The public opinion research accompanying the report of the National Human Rights Consultation suggests that those proposing a charter of rights have a tough task ahead.
These days, only bastards and people who know a little political philosophy are likely to question the whole idea of ‘human rights’ (‘nonsense upon stilts’, as the utilitarian philosopher Jeremy Bentham memorably called them). So on questions about parliament paying attention to human rights or increased education on human rights only one or two percent of respondents express opposition.
But only 7% of respondents disagreed with the proposition that human rights are adequately protected (with a large 29% not expressing a view).
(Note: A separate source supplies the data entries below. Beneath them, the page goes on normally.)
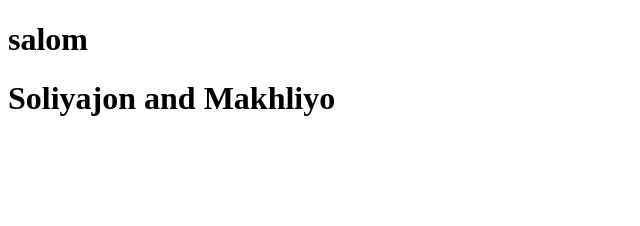
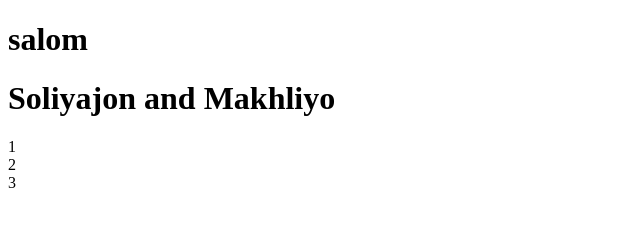
Before and after one commit to soliyajon921/onlayn-menu, a plain HTML site: page index.html in a window 1280 px wide. Shown: the full height of the page, 0-640 px from the left. Drawn offline with Linux system fonts and the light colour scheme.

Commit message:
box yaratildi

```diff
--- a/index.html
+++ b/index.html
@@ -8,6 +8,11 @@
 <body>
     <h1>salom</h1>
     <h1>Soliyajon and Makhliyo</h1>
+    <div class="container">
+        <div class="box">1</div>
+        <div class="box">2</div>
+        <div class="box">3</div>
 
+    </div>
 </body>
 </html>
--- a/main.css
+++ b/main.css
@@ -1,3 +1,8 @@
 h1 {
     color: white;
 }
+.container{
+    width: 200px;
+    height: 200px;
+
+}
```
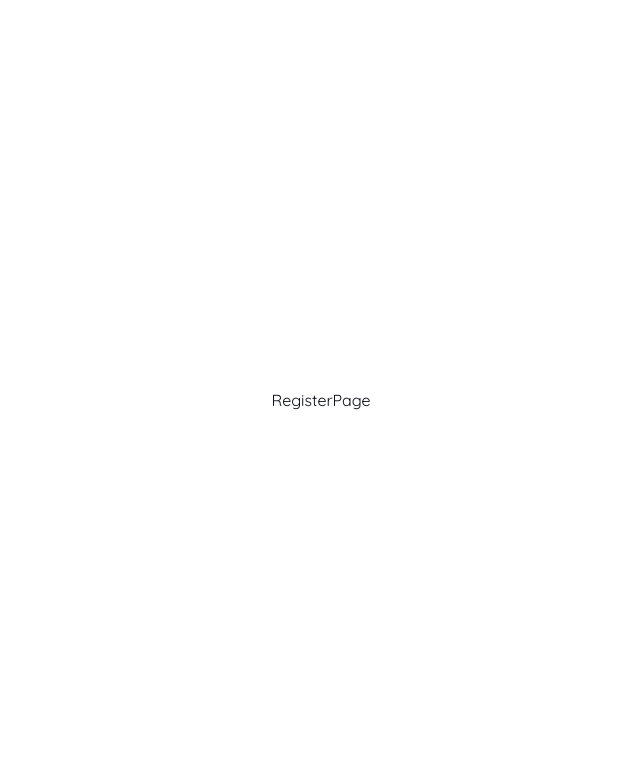
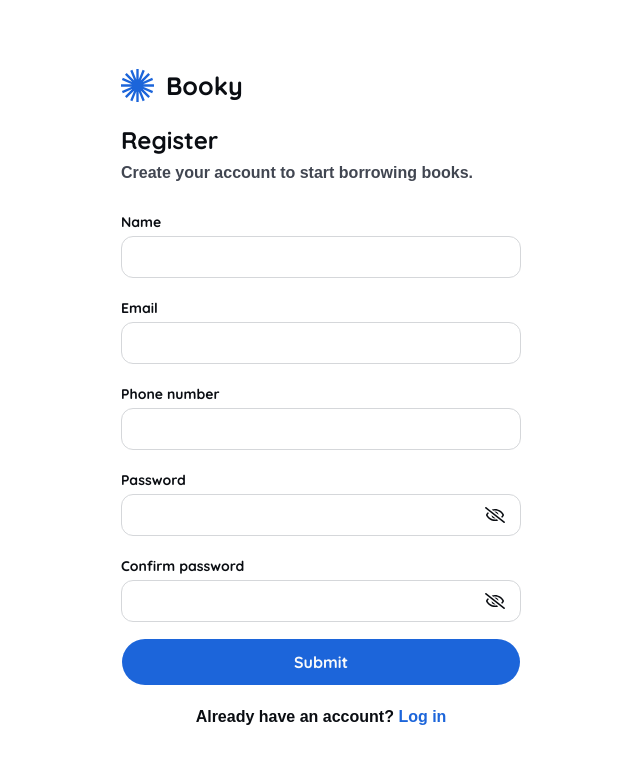
Before and after one commit to Hary300/Personal-Project-31-Library-App, a React (Vite) app: page /auth/register in a window 1280 px wide. Shown: the top 764 px of the page, without its empty margins (319-959 px from the left). Built offline with nearby package versions, Linux system fonts and the light colour scheme; a web font is replaced by a local one.

Commit message:
feat: add logo component and update authentication pages with improved layout and input fields

```diff
--- a/src/components/layouts/AuthLayout.tsx
+++ b/src/components/layouts/AuthLayout.tsx
@@ -2,9 +2,9 @@ import { Outlet } from 'react-router-dom';
 
 const AuthLayout = () => {
   return (
-    <div className='flex justify-center items-center h-screen px-4'>
+    <main className='flex justify-center items-center min-h-screen px-4 py-4'>
       <Outlet />
-    </div>
+    </main>
   );
 };
 
--- a/src/components/shared/InputField.tsx
+++ b/src/components/shared/InputField.tsx
@@ -1,15 +1,20 @@
 import { cn } from '@/lib/utils';
+import type { HTMLInputTypeAttribute, InputHTMLAttributes } from 'react';
 import type { FieldValues, Path, UseFormRegister } from 'react-hook-form';
 import { FaRegEyeSlash } from 'react-icons/fa';
 import { IoEyeOutline } from 'react-icons/io5';
 
-interface InputFieldProps<T extends FieldValues> {
+interface InputFieldProps<T extends FieldValues> extends Omit<
+  InputHTMLAttributes<HTMLInputElement>,
+  'name' | 'type'
+> {
   register: UseFormRegister<T>;
   name: Path<T>;
   errorMessage?: string;
-  type?: 'text' | 'password';
+  type?: HTMLInputTypeAttribute;
   onClick?: () => void;
   isPassShown?: boolean;
+  label: string;
 }
 
 const InputField = <T extends FieldValues>({
@@ -19,8 +24,9 @@ const InputField = <T extends FieldValues>({
   type = 'text',
   onClick,
   isPassShown,
+  label,
+  ...props
 }: InputFieldProps<T>) => {
-  const label = name.slice(0, 1).toUpperCase() + name.slice(1);
   return (
     <div className='flex flex-col w-full'>
       <label htmlFor={name} className='font-bold text-sm'>
@@ -28,17 +34,23 @@ const InputField = <T extends FieldValues>({
       </label>
       <div className='relative'>
         <input
-          type={type}
           id={name}
+          type={type === 'password' && isPassShown ? 'text' : type}
           {...register(name)}
+          {...props}
+          aria-invalid={!!errorMessage}
+          aria-describedby={`${name}-error`}
           className={cn(
             'py-2 px-4 border rounded-xl focus:outline-none w-full',
-            errorMessage && 'border-red'
+            errorMessage && 'border-red',
+            props.className
           )}
         />
-        {type === 'password' && (
-          <div
+        {type === 'password' && onClick && (
+          <button
+            type='button'
             onClick={onClick}
+            aria-label={isPassShown ? 'Hide password' : 'Show password'}
             className='absolute right-4 cursor-pointer top-1/2 -translate-y-1/2'
           >
             {isPassShown ? (
@@ -46,10 +58,14 @@ const InputField = <T extends FieldValues>({
             ) : (
               <FaRegEyeSlash className='size-5' />
             )}
-          </div>
+          </button>
         )}
       </div>
-      {errorMessage && <p className='text-red text-sm'>{errorMessage}</p>}
+      {errorMessage && (
+        <p id={`${name}-error`} className='text-red text-sm'>
+          {errorMessage}
+        </p>
+      )}
     </div>
   );
 };
--- a/src/components/shared/Logo.tsx
+++ b/src/components/shared/Logo.tsx
@@ -1,5 +1,21 @@
+import logo from '@/assets/images/logo.svg';
+
 const Logo = () => {
-  return <div>Logo</div>;
+  const handleClick = () => {
+    window.scrollTo({
+      top: 0,
+      behavior: 'smooth',
+    });
+  };
+  return (
+    <div
+      onClick={handleClick}
+      className='flex justify-between max-w-[121.79px] items-center cursor-pointer'
+    >
+      <img src={logo} alt='Logo' className='size-8.25' />
+      <span className='font-bold text-[25.14px] leading-8.25'>Booky</span>
+    </div>
+  );
 };
 
 export default Logo;
--- a/src/pages/auth/LoginPage.tsx
+++ b/src/pages/auth/LoginPage.tsx
@@ -32,25 +32,29 @@ const LoginPage = () => {
   };
 
   return (
-    <div className='flex flex-col gap-5 w-full max-w-100'>
+    <section id='login' className='flex flex-col gap-5 w-full max-w-100'>
       <Logo />
       <div className='flex flex-col'>
         <p className='font-bold text-display-xs'>Login</p>
-        <p>Sign in to manage your library account.</p>
+        <p className='font-semibold lg:text-md text-neutral-700'>
+          Sign in to manage your library account.
+        </p>
       </div>
       <form onSubmit={handleSubmit(onSubmit)} className='flex flex-col gap-4'>
         <InputField
           register={register}
           name='email'
           errorMessage={errors.email?.message}
+          label='Email'
         />
 
         <InputField
           register={register}
           name='password'
           errorMessage={errors.password?.message}
-          type={isPassShown ? 'text' : 'password'}
+          type='password'
           isPassShown={isPassShown}
+          label='Password'
           onClick={() => setIsPassShown((prev) => !prev)}
         />
 
@@ -62,7 +66,7 @@ const LoginPage = () => {
           </Link>
         </p>
       </form>
-    </div>
+    </section>
   );
 };
 
--- a/src/pages/auth/RegisterPage.tsx
+++ b/src/pages/auth/RegisterPage.tsx
@@ -1,5 +1,98 @@
+import InputField from '@/components/shared/InputField';
+import Logo from '@/components/shared/Logo';
+import {
+  registerSchema,
+  type RegisterSchema,
+} from '@/features/auth/schema/registerSchema';
+import { zodResolver } from '@hookform/resolvers/zod';
+import { useState } from 'react';
+import { useForm } from 'react-hook-form';
+import { Button } from '@/components/ui/button';
+import { Link } from 'react-router-dom';
+
 const RegisterPage = () => {
-  return <div>RegisterPage</div>;
+  const {
+    register,
+    reset,
+    handleSubmit,
+    formState: { errors, isSubmitting },
+  } = useForm<RegisterSchema>({
+    defaultValues: {
+      name: '',
+      email: '',
+      phone: '',
+      password: '',
+      confirmPassword: '',
+    },
+    resolver: zodResolver(registerSchema),
+  });
+  const [isPassShown, setIsPassShown] = useState(false);
+  const [isConfirmPassShown, setIsConfirmPassShown] = useState(false);
+
+  const onSubmit = (data: RegisterSchema) => {
+    console.log(data);
+    reset();
+  };
+  return (
+    <section id='register' className='flex flex-col gap-5 w-full max-w-100'>
+      <Logo />
+      <div className='flex flex-col'>
+        <p className='font-bold text-display-xs'>Register</p>
+        <p className='font-semibold lg:text-md text-neutral-700'>
+          Create your account to start borrowing books.
+        </p>
+      </div>
+      <form onSubmit={handleSubmit(onSubmit)} className='flex flex-col gap-4'>
+        <InputField
+          register={register}
+          name='name'
+          errorMessage={errors.name?.message}
+          label='Name'
+        />
+
+        <InputField
+          register={register}
+          name='email'
+          errorMessage={errors.email?.message}
+          label='Email'
+        />
+        <InputField
+          register={register}
+          name='phone'
+          type='tel'
+          errorMessage={errors.phone?.message}
+          label='Phone number'
+        />
+
+        <InputField
+          register={register}
+          name='password'
+          errorMessage={errors.password?.message}
+          type='password'
+          isPassShown={isPassShown}
+          label='Password'
+          onClick={() => setIsPassShown((prev) => !prev)}
+        />
+        <InputField
+          register={register}
+          name='confirmPassword'
+          errorMessage={errors.confirmPassword?.message}
+          type='password'
+          isPassShown={isConfirmPassShown}
+          label='Confirm password'
+          onClick={() => setIsConfirmPassShown((prev) => !prev)}
+        />
+
+        <Button disabled={isSubmitting}>Submit</Button>
+        <p className='text-center font-semibold text-md'>
+          Already have an account?{' '}
+          <Link to='/auth/login' className='text-primary-300 cursor-pointer'>
+            Log in
+          </Link>
+        </p>
+      </form>
+    </section>
+  );
 };
 
 export default RegisterPage;
```
Also changed, not shown: src/assets/images/logo.svg (added).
Worse for the main advocates of putting general human rights into legislation or the Constitution, the public isn’t in general very sympathetic on some of the issues that are driving the human rights push in the first place. Continue reading “Will a human rights charter be popular?”